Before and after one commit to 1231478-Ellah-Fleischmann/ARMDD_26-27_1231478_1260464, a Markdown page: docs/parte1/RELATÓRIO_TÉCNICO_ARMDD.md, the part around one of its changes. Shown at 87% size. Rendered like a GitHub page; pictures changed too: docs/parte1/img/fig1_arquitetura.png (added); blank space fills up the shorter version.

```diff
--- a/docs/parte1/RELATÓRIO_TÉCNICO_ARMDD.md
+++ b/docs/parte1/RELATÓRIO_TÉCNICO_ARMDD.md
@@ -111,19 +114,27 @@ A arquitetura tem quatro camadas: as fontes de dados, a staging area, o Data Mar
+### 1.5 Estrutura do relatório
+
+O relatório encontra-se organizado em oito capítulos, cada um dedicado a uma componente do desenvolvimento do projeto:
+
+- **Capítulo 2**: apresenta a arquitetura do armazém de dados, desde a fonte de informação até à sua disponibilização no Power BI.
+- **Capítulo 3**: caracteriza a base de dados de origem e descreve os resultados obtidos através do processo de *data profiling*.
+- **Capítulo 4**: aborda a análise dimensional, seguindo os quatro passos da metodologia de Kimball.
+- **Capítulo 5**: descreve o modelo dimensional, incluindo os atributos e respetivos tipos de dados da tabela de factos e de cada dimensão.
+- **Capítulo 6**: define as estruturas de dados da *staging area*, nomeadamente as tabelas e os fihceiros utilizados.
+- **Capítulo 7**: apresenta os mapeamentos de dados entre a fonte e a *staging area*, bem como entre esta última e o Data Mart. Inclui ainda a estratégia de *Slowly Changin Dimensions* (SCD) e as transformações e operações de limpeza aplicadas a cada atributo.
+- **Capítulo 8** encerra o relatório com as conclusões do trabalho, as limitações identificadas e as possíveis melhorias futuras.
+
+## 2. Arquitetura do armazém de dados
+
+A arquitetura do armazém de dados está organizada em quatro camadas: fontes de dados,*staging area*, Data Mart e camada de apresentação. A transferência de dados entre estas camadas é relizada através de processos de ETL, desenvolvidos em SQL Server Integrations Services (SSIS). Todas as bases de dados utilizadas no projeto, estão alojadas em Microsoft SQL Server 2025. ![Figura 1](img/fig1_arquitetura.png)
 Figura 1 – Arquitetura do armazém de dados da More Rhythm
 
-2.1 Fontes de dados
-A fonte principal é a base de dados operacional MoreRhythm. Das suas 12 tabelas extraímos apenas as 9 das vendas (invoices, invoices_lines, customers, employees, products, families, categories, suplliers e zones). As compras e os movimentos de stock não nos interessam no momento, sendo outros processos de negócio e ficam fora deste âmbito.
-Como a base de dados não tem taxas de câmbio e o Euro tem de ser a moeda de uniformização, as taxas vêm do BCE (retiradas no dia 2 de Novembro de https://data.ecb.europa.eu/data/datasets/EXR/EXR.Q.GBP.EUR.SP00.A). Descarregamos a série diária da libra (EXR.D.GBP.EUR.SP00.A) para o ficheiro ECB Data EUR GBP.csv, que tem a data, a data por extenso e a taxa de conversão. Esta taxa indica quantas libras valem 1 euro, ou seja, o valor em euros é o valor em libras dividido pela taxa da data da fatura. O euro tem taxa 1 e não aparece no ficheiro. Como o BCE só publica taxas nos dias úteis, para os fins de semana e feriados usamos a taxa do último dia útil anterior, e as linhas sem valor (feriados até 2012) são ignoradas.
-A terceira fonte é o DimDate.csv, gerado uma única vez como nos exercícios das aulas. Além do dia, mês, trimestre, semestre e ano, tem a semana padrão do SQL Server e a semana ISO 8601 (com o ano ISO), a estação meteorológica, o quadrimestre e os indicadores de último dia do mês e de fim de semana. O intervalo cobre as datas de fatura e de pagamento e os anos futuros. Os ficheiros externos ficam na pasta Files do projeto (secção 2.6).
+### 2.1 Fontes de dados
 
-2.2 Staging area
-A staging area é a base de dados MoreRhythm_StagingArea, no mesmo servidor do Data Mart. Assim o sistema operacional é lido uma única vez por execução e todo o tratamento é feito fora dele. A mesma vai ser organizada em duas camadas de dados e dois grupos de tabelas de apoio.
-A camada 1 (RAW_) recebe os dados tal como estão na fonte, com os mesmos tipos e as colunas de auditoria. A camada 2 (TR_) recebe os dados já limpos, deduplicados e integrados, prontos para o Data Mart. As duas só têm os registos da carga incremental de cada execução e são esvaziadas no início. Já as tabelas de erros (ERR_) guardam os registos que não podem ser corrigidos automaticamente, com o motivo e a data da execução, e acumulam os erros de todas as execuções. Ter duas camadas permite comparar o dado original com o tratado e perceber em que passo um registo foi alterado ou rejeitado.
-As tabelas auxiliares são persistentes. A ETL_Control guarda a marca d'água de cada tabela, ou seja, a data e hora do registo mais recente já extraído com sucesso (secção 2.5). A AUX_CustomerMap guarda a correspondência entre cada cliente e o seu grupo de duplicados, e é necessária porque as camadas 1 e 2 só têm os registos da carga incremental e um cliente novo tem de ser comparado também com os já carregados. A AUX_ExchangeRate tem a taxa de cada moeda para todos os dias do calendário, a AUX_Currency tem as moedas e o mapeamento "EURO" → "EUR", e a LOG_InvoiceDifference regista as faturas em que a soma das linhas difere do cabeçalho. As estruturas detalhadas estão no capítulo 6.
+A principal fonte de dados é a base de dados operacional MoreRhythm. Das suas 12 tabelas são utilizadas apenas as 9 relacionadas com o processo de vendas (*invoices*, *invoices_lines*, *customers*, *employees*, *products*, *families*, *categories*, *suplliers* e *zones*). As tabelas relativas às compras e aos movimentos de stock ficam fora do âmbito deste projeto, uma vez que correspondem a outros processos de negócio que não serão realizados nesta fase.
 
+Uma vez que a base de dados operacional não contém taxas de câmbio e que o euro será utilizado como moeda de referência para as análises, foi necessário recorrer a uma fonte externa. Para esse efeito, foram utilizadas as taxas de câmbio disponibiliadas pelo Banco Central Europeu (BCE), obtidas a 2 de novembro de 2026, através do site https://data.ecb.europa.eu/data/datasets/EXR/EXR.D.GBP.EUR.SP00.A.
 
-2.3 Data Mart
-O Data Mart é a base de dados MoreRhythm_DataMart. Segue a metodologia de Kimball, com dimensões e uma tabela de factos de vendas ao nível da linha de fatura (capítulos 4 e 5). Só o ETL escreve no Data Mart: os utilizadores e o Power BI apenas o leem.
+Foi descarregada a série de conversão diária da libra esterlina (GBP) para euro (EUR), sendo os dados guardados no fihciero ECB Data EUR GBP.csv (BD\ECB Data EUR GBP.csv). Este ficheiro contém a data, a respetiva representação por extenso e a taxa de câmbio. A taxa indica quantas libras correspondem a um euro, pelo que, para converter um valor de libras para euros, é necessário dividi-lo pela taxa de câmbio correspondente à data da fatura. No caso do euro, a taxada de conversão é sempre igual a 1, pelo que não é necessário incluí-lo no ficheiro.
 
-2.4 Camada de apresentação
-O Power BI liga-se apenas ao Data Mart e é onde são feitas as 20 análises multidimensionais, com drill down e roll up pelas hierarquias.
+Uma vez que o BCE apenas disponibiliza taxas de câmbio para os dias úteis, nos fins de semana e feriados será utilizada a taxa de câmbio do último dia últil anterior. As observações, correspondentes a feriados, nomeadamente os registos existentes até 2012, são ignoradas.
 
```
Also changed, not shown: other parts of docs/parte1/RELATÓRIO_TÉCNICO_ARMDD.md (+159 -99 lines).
__________
What you should do
The answer must consist of every line from the entries that holds the string "Power".

Solution to the problem
+- **Capítulo 2**: apresenta a arquitetura do armazém de dados, desde a fonte de informação até à sua disponibilização no Power BI.
-O Data Mart é a base de dados MoreRhythm_DataMart. Segue a metodologia de Kimball, com dimensões e uma tabela de factos de vendas ao nível da linha de fatura (capítulos 4 e 5). Só o ETL escreve no Data Mart: os utilizadores e o Power BI apenas o leem.
-O Power BI liga-se apenas ao Data Mart e é onde são feitas as 20 análises multidimensionais, com drill down e roll up pelas hierarquias.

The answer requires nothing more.